(Editor's Note: The following is the 78th of 100 stories regarding government regulation from the book Shattered Dreams, written by the National Center for Public Policy Research. CNSNews.com will publish an additional story each day.)
Larry Squires, a veterinarian since 1948, owned a corporation in New Mexico that disposed of production water from oil and gas wells until the U.S. Environmental Protection Agency (EPA) took his property without compensation.
Squires owns land that contains a playa lake (sinkholes that gather rainwater approximately once every 100 to 200 years) ideal for the disposal of these wastes because its bed consists of thick, red clay that is impermeable to water.
A 1987 EPA determination said that the lake did not fall under the jurisdiction of the Clean Water Act. Therefore, the disposal of oil field brine (saltwater) on the property was allowed. Squires created Laguna Gatuna, Inc., thereafter, and the firm invested in the installation of pipelines from the lake to nearby oil and gas wells.
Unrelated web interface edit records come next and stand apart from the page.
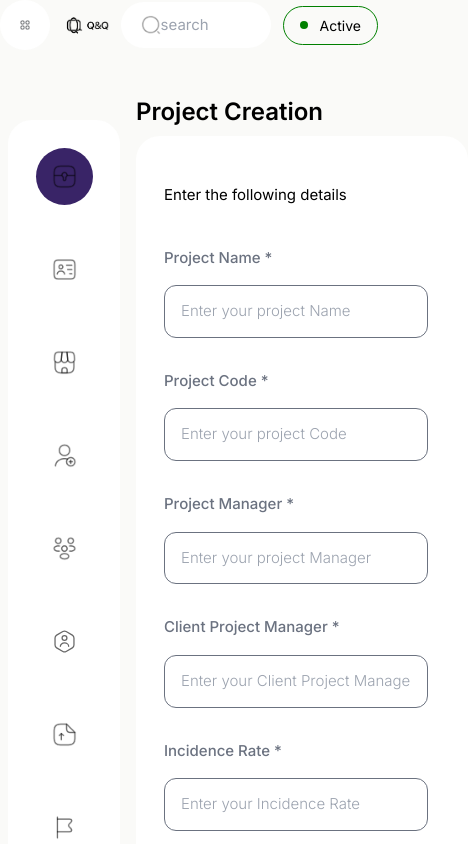
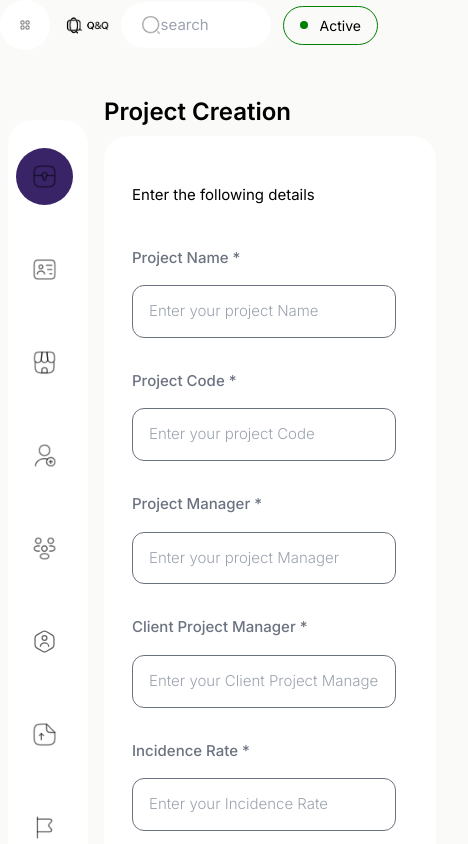
Before and after one commit to Asif-28/PMT, a Next.js app: page / in a window 390 px wide. Shown: the top 844 px of the page, 468 px wide, since content can reach past the window. Built offline with nearby package versions, Linux system fonts and the light colour scheme.

Commit message:
mobile view

```diff
--- a/src/components/sidebar/Sidebar.tsx
+++ b/src/components/sidebar/Sidebar.tsx
@@ -84,10 +84,10 @@ const Sidebar = () => {
           </div>
         ))}
       </div>
-      <div className="sm:hidden bg-[#fff] min-w-28 rounded-3xl py-4 mt-6 ml-2 ">
+      <div className="sm:hidden bg-[#fff] min-w-20 rounded-3xl py-4 mt-6 ml-2 ">
         {data.map((item) => (
           <div
-            className={`cursor-pointer mb-3 py-3 flex items-center justify-center  mx-auto w-24 `}
+            className={`cursor-pointer mb-3 py-3 flex ml-2 `}
             key={item.id}
             onClick={() => setSelectedItemId(item.id)}
           >
```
In 1992, the EPA monitored the playa for water quality. When it noticed dead birds in the area of the lake, the EPA decided that Laguna Gatuna, Inc., had violated the Clean Water Act by discharging pollutants without the EPA's permission. The EPA claimed that the lake "provides a significant nesting, feeding and loafing area for migrating birds, including shorebirds, ducks, coots, grebes and raptors." On the rare occasion that natural rainwater accumulates in the sinkholes, the playa could be regulated by the Clean Water Act because birds landing on these puddles "are engaged in interstate commerce."
The EPA issued a cease and desist order to Laguna Gatuna, Inc., and threatened to impose a $100,000-a-day fine should the company continue to dispose of production water on the land.
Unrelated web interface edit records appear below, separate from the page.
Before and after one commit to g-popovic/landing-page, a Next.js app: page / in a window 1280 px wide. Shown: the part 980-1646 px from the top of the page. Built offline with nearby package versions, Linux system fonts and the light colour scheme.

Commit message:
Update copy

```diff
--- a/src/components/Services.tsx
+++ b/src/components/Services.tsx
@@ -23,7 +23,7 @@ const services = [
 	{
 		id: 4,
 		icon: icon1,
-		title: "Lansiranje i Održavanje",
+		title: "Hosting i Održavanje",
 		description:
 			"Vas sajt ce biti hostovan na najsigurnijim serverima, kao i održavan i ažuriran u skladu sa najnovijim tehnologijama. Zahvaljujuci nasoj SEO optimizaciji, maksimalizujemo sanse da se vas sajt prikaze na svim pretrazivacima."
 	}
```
The company had no choice but to shut down immediately. It asked for "just compensation" for its loss of property value, but the U.S. Federal District Court in New Mexico and the U.S. Court of Appeals held that the courts did not have the jurisdiction to pursue the case because EPA orders under the Clean Water Act are not open to judicial review.
Fortunately for Squires, in 2001, the Supreme Court struck down the Migratory Bird Rule under the Clean Water Act in SWANCC v. U.S. Army Corps of Engineers. Since then, Squires has pursued his own case for compensation and, in September 2001, the U.S. Court of Federal Claims ruled in his favor. The court found that the Laguna Gatuna's numerous investments made in anticipation of future company progress had been destroyed by the EPA's regulatory order. Consequently, the agency's action constituted a "taking" that warranted compensation.
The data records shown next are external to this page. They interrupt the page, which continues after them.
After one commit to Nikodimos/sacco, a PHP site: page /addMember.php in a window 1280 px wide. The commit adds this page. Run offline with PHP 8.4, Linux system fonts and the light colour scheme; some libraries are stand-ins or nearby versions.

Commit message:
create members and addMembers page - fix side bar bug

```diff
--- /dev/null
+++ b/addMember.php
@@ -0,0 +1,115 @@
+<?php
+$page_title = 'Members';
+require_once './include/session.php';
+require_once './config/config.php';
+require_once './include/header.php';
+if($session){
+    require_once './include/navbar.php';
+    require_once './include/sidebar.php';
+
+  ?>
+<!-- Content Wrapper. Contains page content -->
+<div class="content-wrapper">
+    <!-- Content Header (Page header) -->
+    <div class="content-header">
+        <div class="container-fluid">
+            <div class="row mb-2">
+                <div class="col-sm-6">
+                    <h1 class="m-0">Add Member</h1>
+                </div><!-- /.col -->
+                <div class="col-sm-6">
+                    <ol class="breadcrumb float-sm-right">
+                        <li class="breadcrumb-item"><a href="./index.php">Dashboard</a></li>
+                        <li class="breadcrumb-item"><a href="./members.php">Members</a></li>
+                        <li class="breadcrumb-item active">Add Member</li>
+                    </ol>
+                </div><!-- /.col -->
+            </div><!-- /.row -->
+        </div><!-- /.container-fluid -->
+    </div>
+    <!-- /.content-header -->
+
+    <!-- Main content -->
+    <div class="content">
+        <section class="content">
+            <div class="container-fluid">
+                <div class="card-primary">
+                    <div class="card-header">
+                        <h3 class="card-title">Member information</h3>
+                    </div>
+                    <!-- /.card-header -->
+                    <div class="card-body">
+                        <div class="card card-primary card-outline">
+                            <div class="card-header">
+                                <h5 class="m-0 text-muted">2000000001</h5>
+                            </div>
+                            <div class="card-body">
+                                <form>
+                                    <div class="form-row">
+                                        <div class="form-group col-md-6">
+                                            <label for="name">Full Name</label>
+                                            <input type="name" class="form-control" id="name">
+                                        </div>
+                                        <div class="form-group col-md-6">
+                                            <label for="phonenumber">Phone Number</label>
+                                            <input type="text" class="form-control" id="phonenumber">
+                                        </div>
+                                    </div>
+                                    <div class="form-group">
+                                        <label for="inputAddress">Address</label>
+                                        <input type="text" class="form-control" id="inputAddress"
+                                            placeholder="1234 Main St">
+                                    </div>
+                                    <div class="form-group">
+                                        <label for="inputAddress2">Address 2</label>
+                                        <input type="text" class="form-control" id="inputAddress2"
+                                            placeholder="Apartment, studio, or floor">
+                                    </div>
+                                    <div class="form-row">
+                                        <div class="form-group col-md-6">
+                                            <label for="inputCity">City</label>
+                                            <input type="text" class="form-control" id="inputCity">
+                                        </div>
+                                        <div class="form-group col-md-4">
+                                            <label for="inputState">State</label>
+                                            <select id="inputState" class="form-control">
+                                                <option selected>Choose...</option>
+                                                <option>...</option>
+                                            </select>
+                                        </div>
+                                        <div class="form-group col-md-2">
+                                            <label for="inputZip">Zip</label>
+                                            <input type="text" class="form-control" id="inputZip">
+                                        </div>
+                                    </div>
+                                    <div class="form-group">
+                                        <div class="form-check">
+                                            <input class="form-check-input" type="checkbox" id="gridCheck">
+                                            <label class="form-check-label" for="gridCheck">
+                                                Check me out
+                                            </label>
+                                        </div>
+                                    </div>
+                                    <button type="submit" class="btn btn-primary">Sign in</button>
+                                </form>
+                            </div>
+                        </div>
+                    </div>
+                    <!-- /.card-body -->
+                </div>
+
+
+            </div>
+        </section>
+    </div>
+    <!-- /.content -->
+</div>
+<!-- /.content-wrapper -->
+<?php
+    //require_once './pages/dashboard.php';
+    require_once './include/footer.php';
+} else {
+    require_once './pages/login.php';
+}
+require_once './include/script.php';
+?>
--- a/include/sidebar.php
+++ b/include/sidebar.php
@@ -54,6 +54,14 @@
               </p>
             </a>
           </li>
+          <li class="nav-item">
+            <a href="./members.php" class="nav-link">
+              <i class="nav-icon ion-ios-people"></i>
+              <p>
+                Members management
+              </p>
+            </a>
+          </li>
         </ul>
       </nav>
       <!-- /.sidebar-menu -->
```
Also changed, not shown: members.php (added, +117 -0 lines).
Because Larry Squires has cancer, he has tried to close the deal quickly by negotiating directly with the government for compensation and attorney's fees. As a result, however, the current amount of settlement is "about half what it was worth," according to Squires.
Sources: Mountain States Legal Foundation, United States Court of Federal Claims, Larry Squires.
Copyright 2003, National Center for Public Policy Research